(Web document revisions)
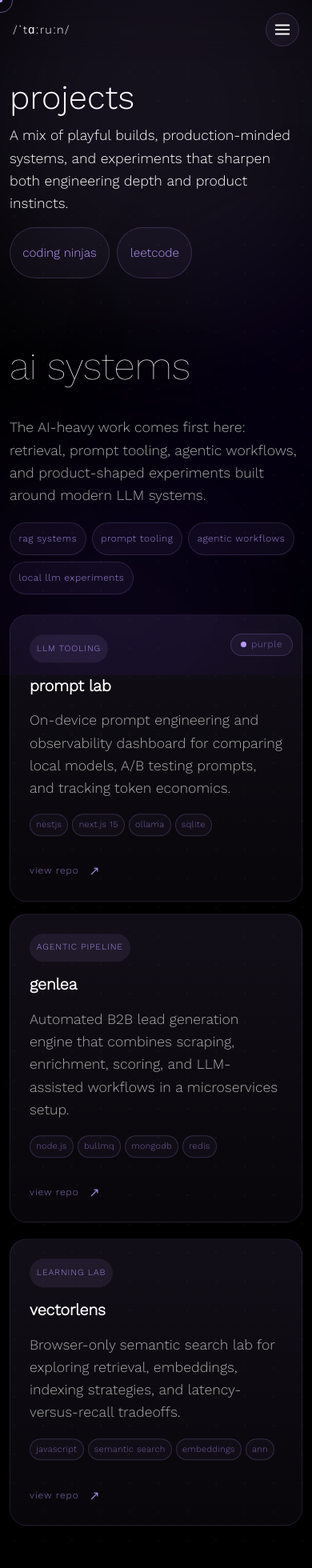
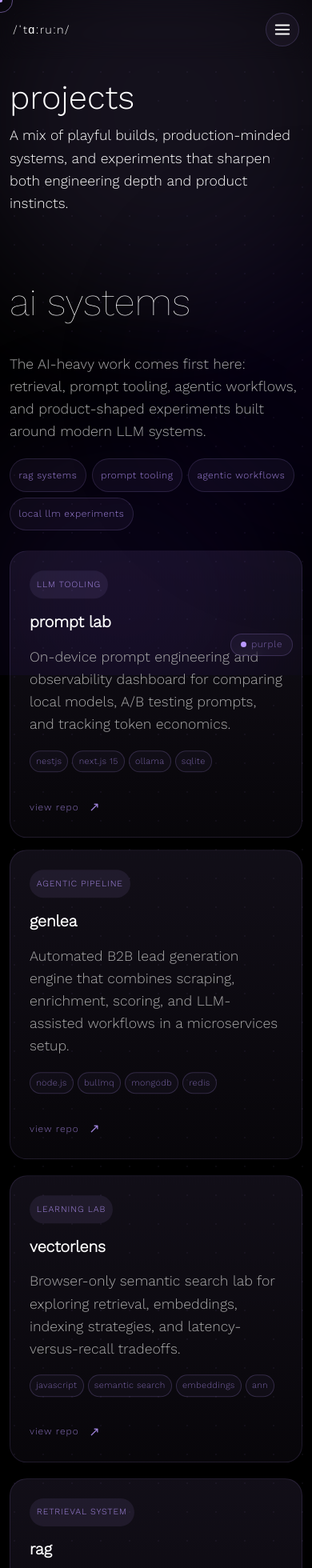
Before and after one commit to atypicalesper/atypicalesper.github.io, a Next.js app: page /work in a window 390 px wide. Shown: the top 1960 px of the page at 80% size. Built offline with nearby package versions, Linux system fonts and the light colour scheme; no server answers.

Commit message:
Organize work sections and profile links

```diff
--- a/src/app/resume/ExperienceAccordion.jsx
+++ b/src/app/resume/ExperienceAccordion.jsx
@@ -38,7 +38,7 @@ const experience = [
     summary: 'Delivered across multiple client domains, shipping real-time systems, secure APIs, cloud integrations, and mentoring support.',
     points: [
       'Integrated Stripe into a real-time song-bidding platform, improving transaction reliability and driving a 20% revenue increase.',
-      'Built MQTT/EMQX pub/sub pipelines to process real-time IoT sensor data and trigger fire incident alerts from garbage trucks.',
+      'Built MQTT pub/sub pipelines to process real-time IoT sensor data and trigger fire incident alerts from garbage trucks.',
       'Enforced HIPAA compliance through encrypted APIs and access controls across a healthcare staffing platform.',
       'Shipped a RAG chatbot POC — document ingestion pipeline backed by Pinecone vector search and LLM-driven responses.',
       'Automated notifications, backups, and data sync via cron jobs with Twilio and AWS SNS, cutting manual overhead by 30%.',
--- a/src/app/work/WorkClient.jsx
+++ b/src/app/work/WorkClient.jsx
@@ -24,7 +24,7 @@ const featuredClientWork = [
     label: 'iot alerting',
     summary: 'Built an ingestion and alert pipeline that converted live truck sensor data into fast incident-response notifications.',
     impact: 'Enabled low-latency fire detection and multi-channel operational alerting.',
-    details: ['MQTT + EMQX', 'Twilio + AWS SNS', 'Background job automation'],
+    details: ['MQTT ingestion', 'Twilio + AWS SNS', 'Background job automation'],
   },
 ];
 
@@ -56,9 +56,18 @@ const aiProjects = [
     tags: ['JavaScript', 'Semantic Search', 'Embeddings', 'ANN', 'Browser'],
     ctaLabel: 'view repo',
   },
+  {
+    title: 'RAG',
+    eyebrow: 'retrieval system',
+    summary: 'Production-style retrieval augmented generation knowledge base with ingestion, chunking, vector search, evaluation, and API workflows.',
+    description: 'A complete RAG learning and implementation project covering concepts, architecture, ingestion pipelines, chunking strategies, vector databases, evaluation, and advanced retrieval patterns. Includes Python services, FastAPI endpoints, streaming query support, source-grounded answers, and a React + Vite frontend.',
+    link: 'https://github.com/atypicalesper/RAG',
+    tags: ['Python', 'FastAPI', 'ChromaDB', 'LangChain', 'RAG', 'SSE'],
+    ctaLabel: 'view repo',
+  },
 ];
 
-const flagshipProjects = [
+const projects = [
   {
     title: 'dev-atlas',
     eyebrow: 'open source',
@@ -69,13 +78,6 @@ const flagshipProjects = [
     ctaLabel: 'open site',
   },
   {
-    title: 'Direct Care Staffing',
-    eyebrow: 'healthcare platform',
-    summary: 'Scheduling and staffing platform where nurses can discover shifts, manage patient-facing workflows, and work inside a compliance-heavy environment.',
-    description: 'A healthcare staffing platform focused on matching nurses with shifts and patient care workflows. I worked on secure backend systems around staffing records, credentials, and sensitive healthcare data, including HIPAA-minded access control and encryption-oriented API design.',
-    tags: ['Node.js', 'PostgreSQL', 'Sequelize', 'PostGIS', 'HIPAA', 'Encryption'],
-  },
-  {
     title: 'Music Analyzer',
     eyebrow: 'music product',
     summary: 'Spotify-powered listening dashboard with taste profiles, compatibility matching, recommendations, and public listener pages.',
@@ -84,9 +86,6 @@ const flagshipProjects = [
     tags: ['Next.js', 'TypeScript', 'NextAuth', 'Prisma', 'Spotify API', 'React'],
     ctaLabel: 'view repo',
   },
-];
-
-const exploratoryProjects = [
   {
     title: 'GameZone',
     eyebrow: 'real-time platform',
@@ -139,10 +138,10 @@ const professionalProjects = [
     title: 'First Fire',
     domain: 'IoT',
     result: 'Low-latency alerting pipeline for fire incidents detected from live truck sensor data.',
-    scope: 'MQTT/EMQX ingestion, event processing, alert orchestration, multi-channel notifications, AWS deployment.',
-    tags: ['Node.js', 'MQTT', 'EMQX', 'PostgreSQL', 'AWS SNS', 'Twilio'],
+    scope: 'MQTT ingestion, event processing, alert orchestration, multi-channel notifications, AWS deployment.',
+    tags: ['Node.js', 'MQTT', 'PostgreSQL', 'AWS SNS', 'Twilio'],
     points: [
-      'Built a real-time IoT alerting system using MQTT and EMQX to process sensor data from garbage trucks and detect fire incidents.',
+      'Built a real-time IoT alerting system using MQTT to process sensor data from garbage trucks and detect fire incidents.',
       'Implemented automated multi-channel notifications via Twilio (SMS/Calls) and AWS SNS for instant incident response.',
       'Designed backend services for event processing, alert orchestration, and incident logging using Node.js and PostgreSQL.',
       'Automated operational notification flows and background jobs that reduced manual coordination overhead during incident handling.',
@@ -152,12 +151,13 @@ const professionalProjects = [
   {
     title: 'Direct Care Staffing',
     domain: 'healthcare',
-    result: 'Secure backend systems for sensitive staffing workflows with strong data modeling and compliance-minded API design.',
-    scope: 'Healthcare data modeling, encrypted API layers, credential management, PostGIS-based location analytics.',
-    tags: ['Node.js', 'PostgreSQL', 'Sequelize', 'PostGIS'],
+    result: 'Healthcare staffing platform where nurses could discover shifts, join patient care workflows, and operate inside a secure compliance-heavy system.',
+    scope: 'Shift matching, patient workflow support, encrypted API layers, credential management, HIPAA-minded access control.',
+    tags: ['Node.js', 'PostgreSQL', 'Sequelize', 'PostGIS', 'Encryption'],
     points: [
-      'Designed and optimized data models and schemas to manage complex healthcare records, credentials, and certifications.',
-      'Implemented secure API layers with encryption and access controls to ensure HIPAA-compliant handling of sensitive data.',
+      'Designed backend data models for nurses, shifts, credentials, certifications, patient assignments, and staffing workflows.',
+      'Implemented secure API layers with encryption and access controls to support HIPAA-compliant handling of sensitive healthcare data.',
+      'Built shift discovery and matching flows so nurses could find available work and join patient care workflows.',
       'Leveraged PostGIS for location-aware workforce deployment and staffing analytics.',
       'Built scalable backend services using Node.js, Sequelize, and PostgreSQL to support high-volume staffing operations.',
     ],
@@ -213,10 +213,6 @@ export default function WorkClient() {
       <p className="work-intro">
         A mix of playful builds, production-minded systems, and experiments that sharpen both engineering depth and product instincts.
       </p>
-      <div className="work-links">
-        <a className="work-link" href="https://www.naukri.com/code360/profile/atypicalesper">Coding Ninjas</a>
-        <a className="work-link" href="https://www.leetcode.com/atypicalesper/">leetcode</a>
-      </div>
 
       <div className="section featured-work-section">
         <h2>ai systems</h2>
@@ -240,31 +236,18 @@ export default function WorkClient() {
       <div className="section project-group-section">
         <h2>projects</h2>
         <p className="section-intro">
-          Broader product, platform, and open-source work across healthcare, music, education, gaming, and frontend-heavy explorations.
+          Broader product, platform, open-source, and playful work across music, education, gaming, and frontend-heavy experiments.
         </p>
         <div className="work-chip-row" aria-label="Project categories">
-          <span className="work-chip">healthcare platform</span>
           <span className="work-chip">consumer product</span>
           <span className="work-chip">open source</span>
           <span className="work-chip">real-time interaction</span>
+          <span className="work-chip">playful builds</span>
         </div>
       </div>
 
       <AnimatedGrid className="grid">
-        {flagshipProjects.map((project) => (
-          <Card key={project.title} {...project} />
-        ))}
-      </AnimatedGrid>
-
-      <div className="section side-projects-note">
-        <h2>explorations</h2>
-        <p className="section-intro">
-          These are lighter experiments where I test interaction patterns, real-time mechanics, and playful product ideas.
-        </p>
-      </div>
-
-      <AnimatedGrid className="grid grid--compact">
-        {exploratoryProjects.map((project) => (
+        {projects.map((project) => (
           <Card key={project.title} {...project} />
         ))}
       </AnimatedGrid>
--- a/src/styles/main.css
+++ b/src/styles/main.css
@@ -745,25 +745,6 @@ input:focus-visible {
     max-width: 100%;
   }
 }
-.work-link {
-  color: var(--accent);
-  display: inline-flex;
-  align-items: center;
-  justify-content: center;
-  min-height: 2.75rem;
-  padding: 0.55rem 0.95rem;
-  font-size: 0.95rem;
-  text-decoration: none;
-  text-transform: lowercase;
-  border: 1px solid rgba(var(--accent-rgb), 0.2);
-  border-radius: 999px;
-  background: rgba(var(--accent-rgb), 0.045);
-}
-.work-link:hover {
-  color: var(--text);
-  border-color: rgba(var(--accent-rgb), 0.45);
-  background: rgba(var(--accent-rgb), 0.11);
-}
 .content .section h2,
 .content .section h3 {
   font-weight: 100;
@@ -1104,10 +1085,6 @@ a:has(> .card-shell) {
   gap: 1.5rem;
   align-items: stretch;
   margin-top: 2rem;
-}
-
-.grid--compact {
-  gap: 1.15rem;
 }
 
 .card-tags {
@@ -1480,12 +1457,30 @@ a:has(> .card-shell) {
   text-transform: lowercase;
 }
 
-.about-links,
-.work-links {
+.about-links {
   display: flex;
   flex-wrap: wrap;
   gap: 0.8rem;
   margin-top: 0.8rem;
+}
+
+.coding-profiles {
+  display: grid;
+  gap: 0.55rem;
+  margin-top: 0.25rem;
+}
+
+.coding-profiles-label {
+  color: rgba(var(--accent-rgb), 0.62);
+  font-size: 0.72rem;
+  letter-spacing: 0.14em;
+  text-transform: uppercase;
+}
+
+.coding-profiles-links {
+  display: flex;
+  flex-wrap: wrap;
+  gap: 0.65rem;
 }
 
 .hero-panel {
@@ -1846,8 +1841,7 @@ a:has(> .card-shell) {
     grid-template-columns: 1fr;
   }
 
-  .grid,
-  .grid--compact {
+  .grid {
     gap: 1rem;
   }
 
@@ -1864,8 +1858,7 @@ a:has(> .card-shell) {
     line-height: 1.5;
   }
 
-  .about-links,
-  .work-links {
+  .about-links {
     gap: 0.6rem;
   }
 
```
Also changed, not shown: src/app/page.jsx (+8 -0 lines).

• **What to do**
Every line of the records that includes the word "description" should be gathered.

• **Solution to this exercise**
+    description: 'A complete RAG learning and implementation project covering concepts, architecture, ingestion pipelines, chunking strategies, vector databases, evaluation, and advanced retrieval patterns. Includes Python services, FastAPI endpoints, streaming query support, source-grounded answers, and a React + Vite frontend.',
-    description: 'A healthcare staffing platform focused on matching nurses with shifts and patient care workflows. I worked on secure backend systems around staffing records, credentials, and sensitive healthcare data, including HIPAA-minded access control and encryption-oriented API design.',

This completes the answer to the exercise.